Many U.S. citizens have family members that would like to move to the country. The citizen may wonder if it is possible to petition on behalf of their relatives in order for them to get a visa or a green card.
Immigration law provides that citizens may petition on behalf of several different categories of relatives, including children, spouses, brothers, sisters and parents. Depending on the relationship between the two, the petition differs. A citizen may sponsor spouses, unmarried children under the age of 21, parents, siblings, and children who are over the age of 21 or married if they are seeking a green card. The citizen will have to complete an Affidavit of Support and a Petition for a Foreign Relative for that individual. An Application to Register Permanent Residence will also be required.
For a fiancé who the U.S. citizen wishes to be able to come to the U.S. in order to get married, the citizen will need to complete a Petition for an Alien Fiancé. The petition can cover both the fiancé and their unmarried children under the age of 21. Relatives who are not immediate family members will be subject to preference categories, which have annual limits.
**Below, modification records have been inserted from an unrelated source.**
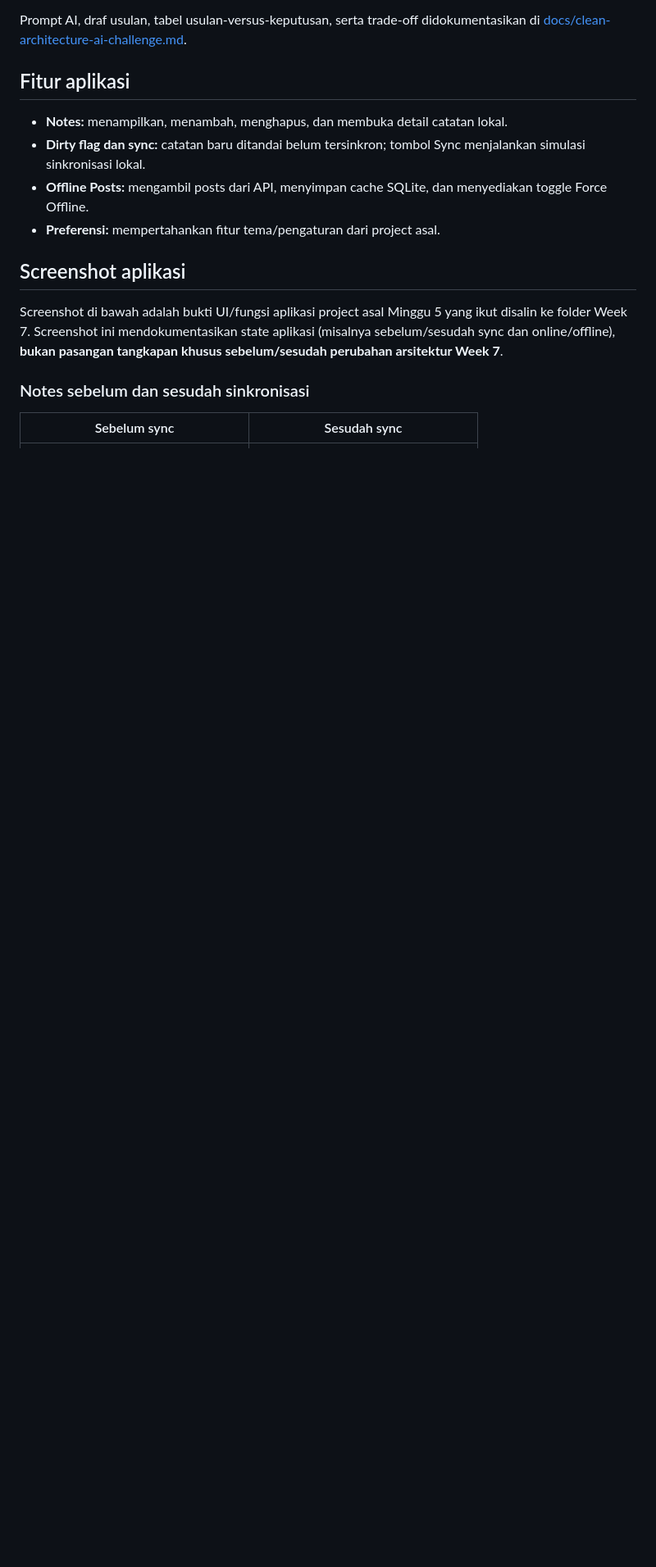
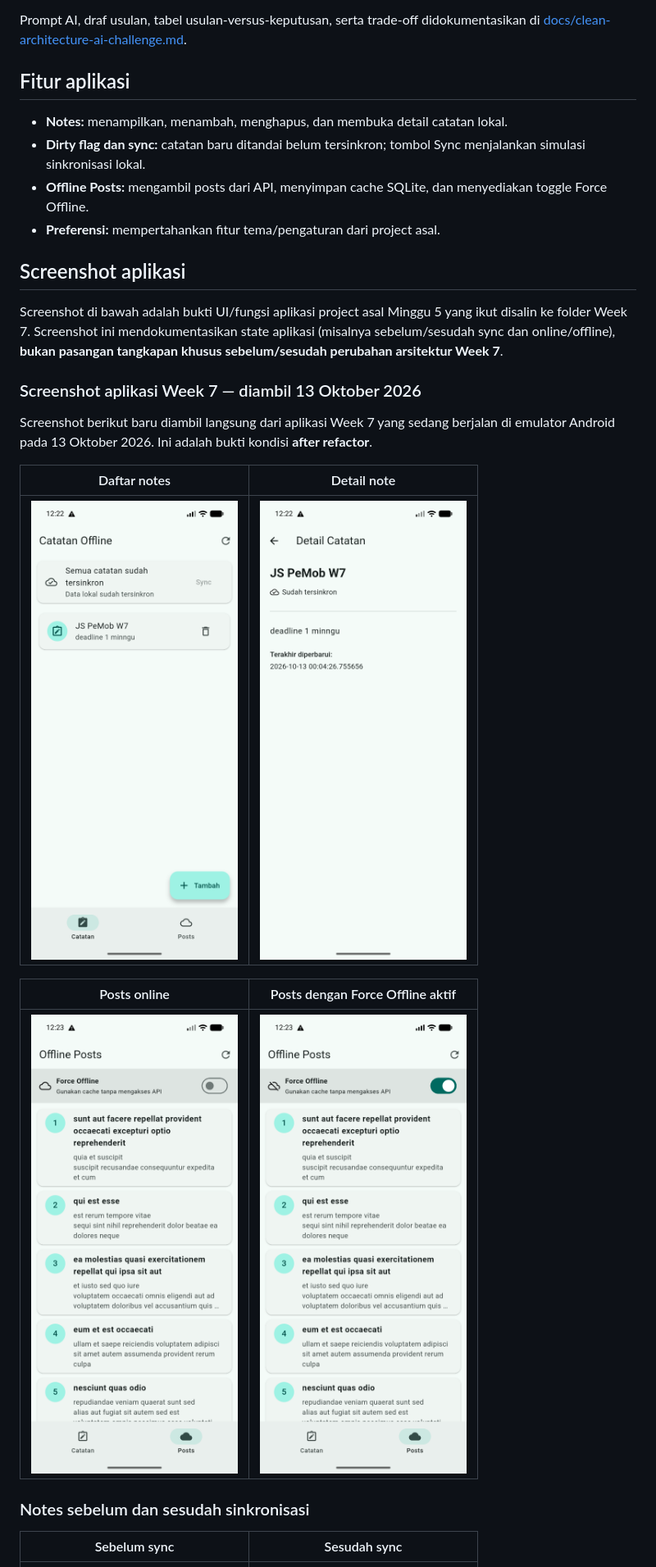
Before and after one commit to sileysa/244107020231-mobile-course, a Markdown page: 07-week-7-clean-architecture/README.md, the part around the change printed below. Shown: that part at 82% size. GitHub-like rendering; pictures changed too: 07-week-7-clean-architecture/screenshots/note-detail-after-refactor-2026-10-13.png (added), 07-week-7-clean-architecture/screenshots/notes-after-refactor-2026-10-13.png (added), 07-week-7-clean-architecture/screenshots/posts-after-refactor-2026-10-13.png (added); blank space fills up the shorter version.

Commit message:
07-week-7-clean-architecture

```diff
--- a/07-week-7-clean-architecture/README.md
+++ b/07-week-7-clean-architecture/README.md
@@ -97,6 +97,19 @@ ke folder Week 7. Screenshot ini mendokumentasikan state aplikasi (misalnya sebe
 sync dan online/offline), **bukan pasangan tangkapan khusus sebelum/sesudah perubahan
 arsitektur Week 7**.
 
+### Screenshot aplikasi Week 7 — diambil 13 Oktober 2026
+
+Screenshot berikut baru diambil langsung dari aplikasi Week 7 yang sedang berjalan di
+emulator Android pada 13 Oktober 2026. Ini adalah bukti kondisi **after refactor**.
+
+| Daftar notes | Detail note |
+|---|---|
+| ![Daftar notes Week 7, 13 Oktober 2026](screenshots/notes-after-refactor-2026-10-13.png) | ![Detail note Week 7, 13 Oktober 2026](screenshots/note-detail-after-refactor-2026-10-13.png) |
+
+| Posts online | Posts dengan Force Offline aktif |
+|---|---|
+| ![Posts online Week 7, 13 Oktober 2026](screenshots/posts-after-refactor-2026-10-13.png) | ![Posts offline Week 7, 13 Oktober 2026](screenshots/posts-offline-after-refactor-2026-10-13.png) |
+
 ### Notes sebelum dan sesudah sinkronisasi
 
 | Sebelum sync | Sesudah sync |
```
Also changed, not shown: other parts of 07-week-7-clean-architecture/README.md (+8 -7 lines), 07-week-7-clean-architecture/screenshots/Prak1.png (deleted).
Family-based immigration helps families stay together. By allowing U.S. citizens to petition on behalf of their relatives, the government recognizes the importance of certain familial relationships. Those who wish to petition on behalf of their relatives may want to speak with an immigration and naturalization law attorney, as the process can be complicated. An attorney may help gather the needed documentation and submit the required forms correctly.